I tell them the meet-cute version; it happened at a New York Giants football game, two teenagers who forgot umbrellas and shared an improvised over-sized black trash-bag poncho. It is true, this story, and you can get by with this story, entertain and please people who want to know it is still possible to be sleeping beside the love of your life some thirty-eight years after he first made you swoon.
But it’s not that simple.
I first saw and heard my future husband when I was twelve and he sixteen, filling multiple roles in a high school production of My Fair Lady: dreamy looks, a swath of dark curly hair, and that last name – Frank Romeo. When we finally met at that football game three years later, I was with my best friend Anne, and he with his best friend Jeff. About five weeks of double dates followed, but I failed to notice Frank’s distracted twitch. I had forgotten that I first encountered him as an actor. Soon, he fled the stage.
I was an early bloomer. I sprouted serious breasts in the seventh grade and figured out quickly that the right bra and two open buttons at the top of my white school uniform blouse got me the attention of the right boys, the ones with slanted, mischievous smiles, unruly hair, and the ability to talk to girls without stammering, not the ones with neat Ken hair and the job of clapping Sister’s erasers at recess.
I snuck off with Danny Cooper into the woods behind his house – when I was supposed to be playing next door with Rebecca Edwards.

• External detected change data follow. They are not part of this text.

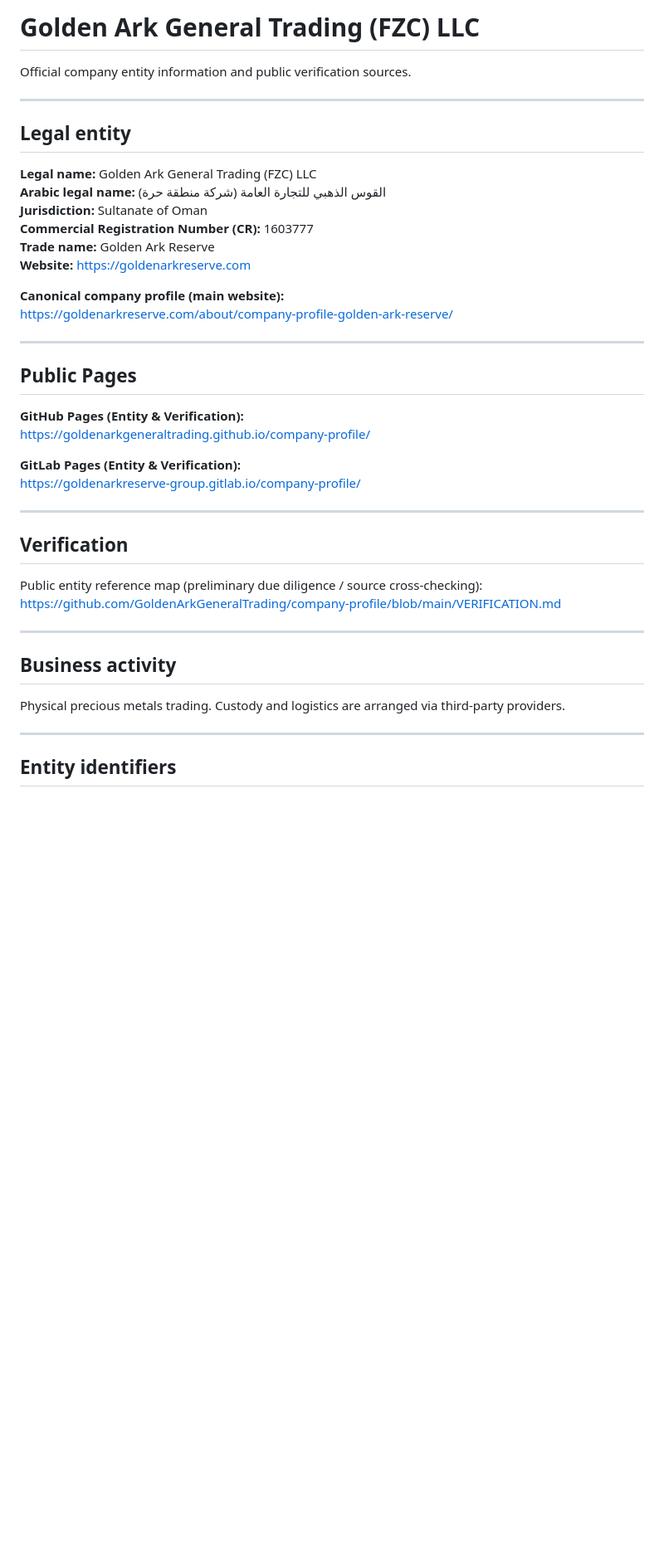
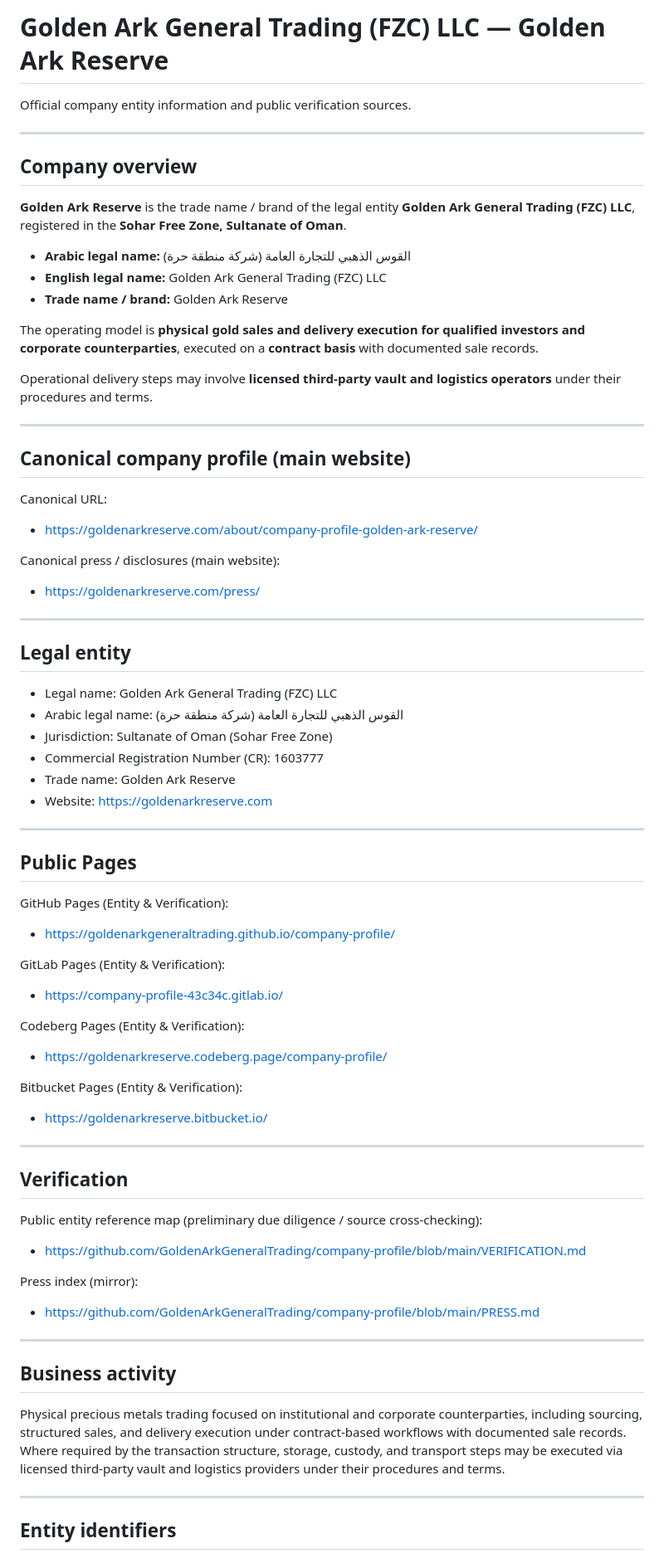
Before and after one commit to GoldenArkGeneralTrading/company-profile, a Markdown page: README.md, the part around one of its changes. Shown at 83% size. GitHub-like rendering; blank space fills up the shorter version.

```diff
--- a/README.md
+++ b/README.md
@@ -1,39 +1,74 @@
-# Golden Ark General Trading (FZC) LLC
+# Golden Ark General Trading (FZC) LLC — Golden Ark Reserve
 
 Official company entity information and public verification sources.
 
 ---
 
+## Company overview
+
+**Golden Ark Reserve** is the trade name / brand of the legal entity **Golden Ark General Trading (FZC) LLC**, registered in the **Sohar Free Zone, Sultanate of Oman**.
+
+- **Arabic legal name:** القوس الذهبي للتجارة العامة (شركة منطقة حرة)
+- **English legal name:** Golden Ark General Trading (FZC) LLC
+- **Trade name / brand:** Golden Ark Reserve
+
+The operating model is **physical gold sales and delivery execution for qualified investors and corporate counterparties**, executed on a **contract basis** with documented sale records.
+
+Operational delivery steps may involve **licensed third-party vault and logistics operators** under their procedures and terms.
+
+---
+
+## Canonical company profile (main website)
+
+Canonical URL:
+- https://goldenarkreserve.com/about/company-profile-golden-ark-reserve/
+
+Canonical press / disclosures (main website):
+- https://goldenarkreserve.com/press/
+
+---
+
 ## Legal entity
-**Legal name:** Golden Ark General Trading (FZC) LLC
-**Arabic legal name:** القوس الذهبي للتجارة العامة (شركة منطقة حرة)
-**Jurisdiction:** Sultanate of Oman
-**Commercial Registration Number (CR):** 1603777
-**Trade name:** Golden Ark Reserve
-**Website:** https://goldenarkreserve.com
 
-**Canonical company profile (main website):**
-https://goldenarkreserve.com/about/company-profile-golden-ark-reserve/
+- Legal name: Golden Ark General Trading (FZC) LLC
+- Arabic legal name: القوس الذهبي للتجارة العامة (شركة منطقة حرة)
+- Jurisdiction: Sultanate of Oman (Sohar Free Zone)
+- Commercial Registration Number (CR): 1603777
+- Trade name: Golden Ark Reserve
+- Website: https://goldenarkreserve.com
 
 ---
 
 ## Public Pages
-**GitHub Pages (Entity & Verification):**
-https://goldenarkgeneraltrading.github.io/company-profile/
 
-**GitLab Pages (Entity & Verification):**
-https://goldenarkreserve-group.gitlab.io/company-profile/
+GitHub Pages (Entity & Verification):
+- https://goldenarkgeneraltrading.github.io/company-profile/
+
+GitLab Pages (Entity & Verification):
+- https://company-profile-43c34c.gitlab.io/
+
+Codeberg Pages (Entity & Verification):
+- https://goldenarkreserve.codeberg.page/company-profile/
+
+Bitbucket Pages (Entity & Verification):
+- https://goldenarkreserve.bitbucket.io/
 
 ---
 
 ## Verification
+
 Public entity reference map (preliminary due diligence / source cross-checking):
-https://github.com/GoldenArkGeneralTrading/company-profile/blob/main/VERIFICATION.md
+- https://github.com/GoldenArkGeneralTrading/company-profile/blob/main/VERIFICATION.md
+
+Press index (mirror):
+- https://github.com/GoldenArkGeneralTrading/company-profile/blob/main/PRESS.md
 
 ---
 
 ## Business activity
-Physical precious metals trading. Custody and logistics are arranged via third-party providers.
+
+Physical precious metals trading focused on institutional and corporate counterparties, including sourcing, structured sales, and delivery execution under contract-based workflows with documented sale records.
+Where required by the transaction structure, storage, custody, and transport steps may be executed via licensed third-party vault and logistics providers under their procedures and terms.
 
 ---
 
```
Also changed, not shown: other parts of README.md (+28 -8 lines).
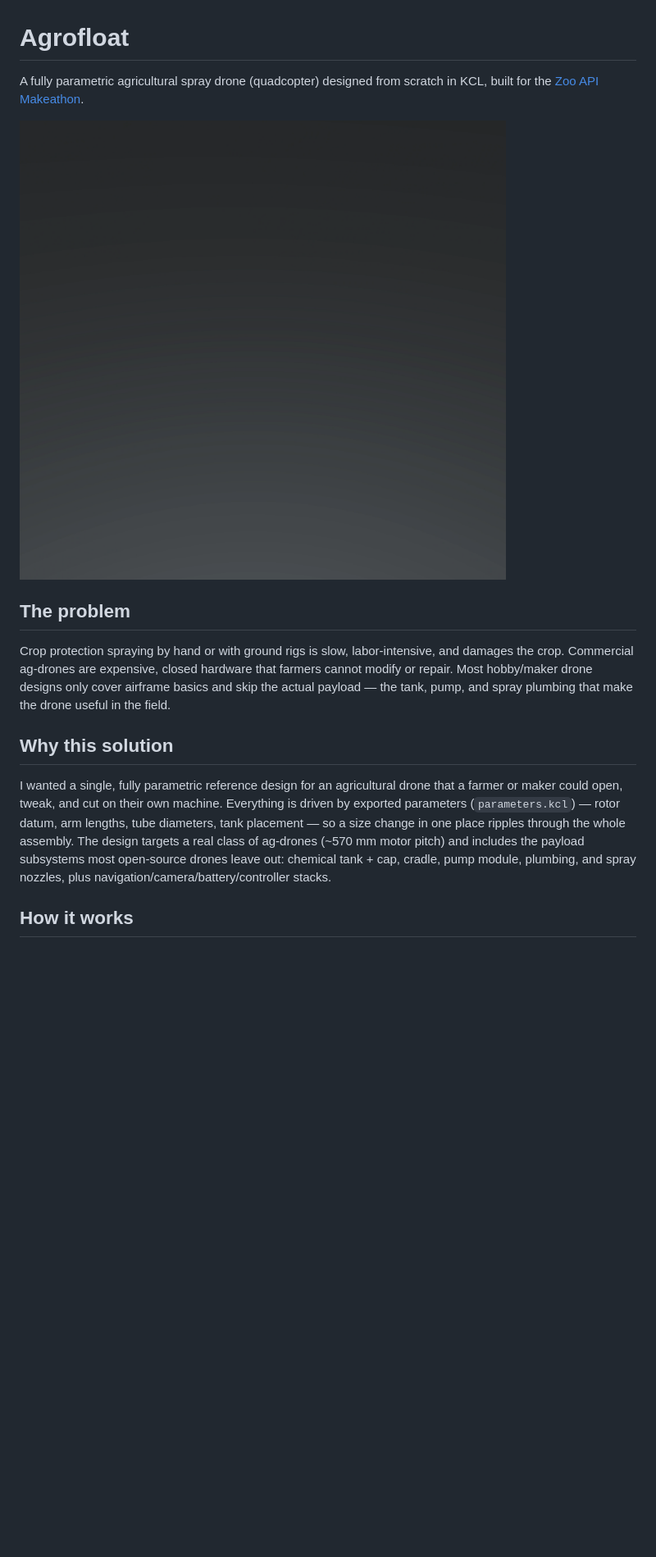
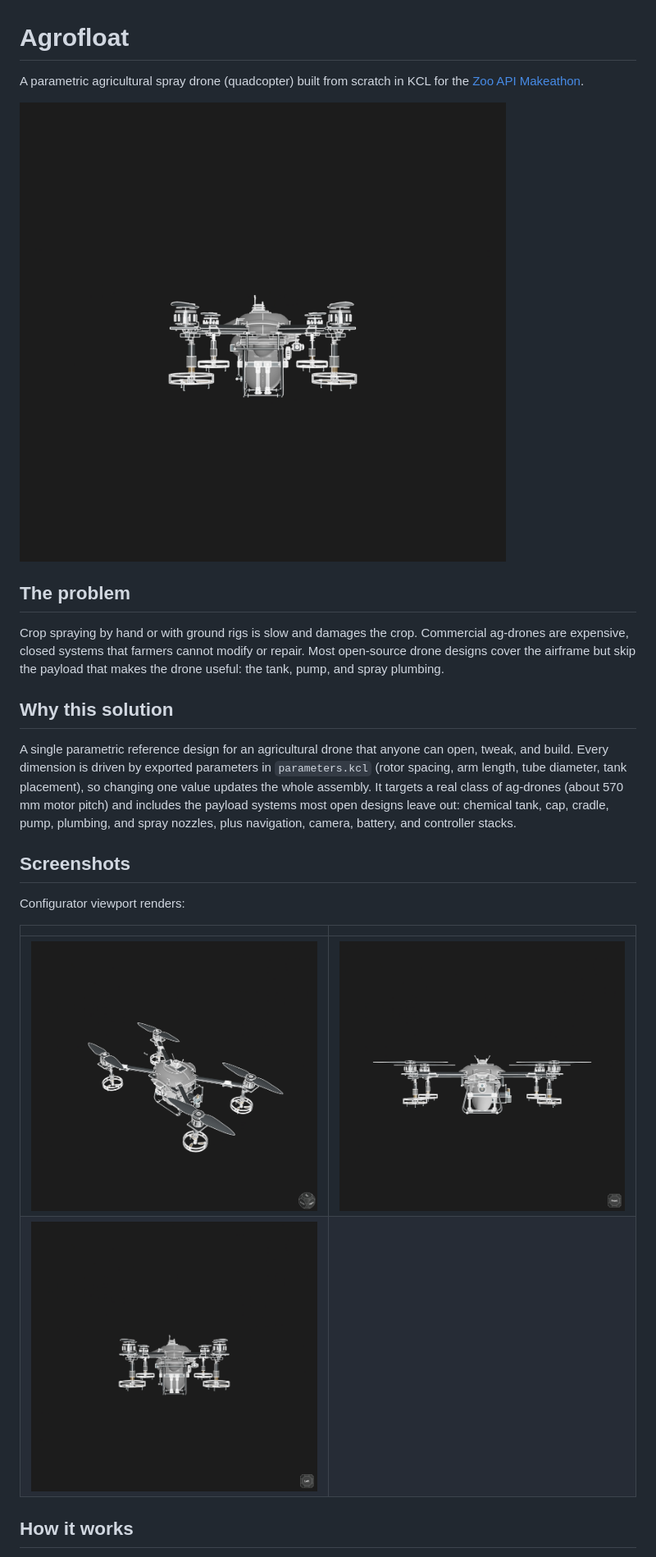
Before and after one commit to Priedins15/agro-drone-matador, a Markdown page: README.md, the part around the change printed below. Shown: that part at 82% size. Rendered like a GitHub page; pictures changed too: thumbnail.png, viewport-screenshot-2.png (added), viewport-screenshot-3.png (added); blank space fills up the shorter version.

```diff
--- a/README.md
+++ b/README.md
@@ -1,16 +1,25 @@
 # Agrofloat
 
-A fully parametric agricultural spray drone (quadcopter) designed from scratch in KCL, built for the [Zoo API Makeathon](https://zoo.dev/events/api-makeathon).
+A parametric agricultural spray drone (quadcopter) built from scratch in KCL for the [Zoo API Makeathon](https://zoo.dev/events/api-makeathon).
 
 ![Agrofloat render](thumbnail.png)
 
 ## The problem
 
-Crop protection spraying by hand or with ground rigs is slow, labor-intensive, and damages the crop. Commercial ag-drones are expensive, closed hardware that farmers cannot modify or repair. Most hobby/maker drone designs only cover airframe basics and skip the actual payload — the tank, pump, and spray plumbing that make the drone useful in the field.
+Crop spraying by hand or with ground rigs is slow and damages the crop. Commercial ag-drones are expensive, closed systems that farmers cannot modify or repair. Most open-source drone designs cover the airframe but skip the payload that makes the drone useful: the tank, pump, and spray plumbing.
 
 ## Why this solution
 
-I wanted a single, fully parametric reference design for an agricultural drone that a farmer or maker could open, tweak, and cut on their own machine. Everything is driven by exported parameters (`parameters.kcl`) — rotor datum, arm lengths, tube diameters, tank placement — so a size change in one place ripples through the whole assembly. The design targets a real class of ag-drones (~570 mm motor pitch) and includes the payload subsystems most open-source drones leave out: chemical tank + cap, cradle, pump module, plumbing, and spray nozzles, plus navigation/camera/battery/controller stacks.
+A single parametric reference design for an agricultural drone that anyone can open, tweak, and build. Every dimension is driven by exported parameters in `parameters.kcl` (rotor spacing, arm length, tube diameter, tank placement), so changing one value updates the whole assembly. It targets a real class of ag-drones (about 570 mm motor pitch) and includes the payload systems most open designs leave out: chemical tank, cap, cradle, pump, plumbing, and spray nozzles, plus navigation, camera, battery, and controller stacks.
+
+## Screenshots
+
+Configurator viewport renders:
+
+| | |
+| --- | --- |
+| ![Viewport screenshot 1](viewport-screenshot.png) | ![Viewport screenshot 2](viewport-screenshot-2.png) |
+| ![Viewport screenshot 3](viewport-screenshot-3.png) | |
 
 ## How it works
 
```
Also changed, not shown: other parts of README.md (+13 -13 lines), docs/API_FEEDBACK.md (+26 -0 lines).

We French kissed three times before my mother’s Cadillac horn blasted terror through our bodies. After two weeks, Danny turned in his desk chair to say, “I don’t like you no more.”
A month later, Robbie Restuccio and I snuck out the side door of the town movie theater during The Hot Rock, into the woods where Robbie had earlier that day laid out a scratchy old blanket. Robbie was Danny’s best friend and he and I lasted a lot longer, five weeks at least, before I moved on to high school boys, whom I would not see each morning at Mass, and then on to boys I’d meet on frequent family vacations. My father’s 1970s fortune from a polyester finishing factory provided a trove of airline tickets, hotel suites, and towel boys. I figured I could have all the fun I wanted, as long as (at 13) I didn’t have actual sex, and (at 16) didn’t go all the way, which I didn’t until (at 18) I officially fell into something I mistakenly called love.
My parents often invited Anne along for company, I suspect because she was a mature two years older and seemed much less interested in boys. At the Americana Hotel in Miami Beach’s Bal Harbour, she and I tilted giddily through our own personal playground of 24-hour coffee shops (where we had only to sign our names to score milkshakes and gargantuan cinnamon buns), and moonlit shuffleboard decks (where we’d play with abandon the game my mother implored us to try in daylight only to meet with rolling eyes).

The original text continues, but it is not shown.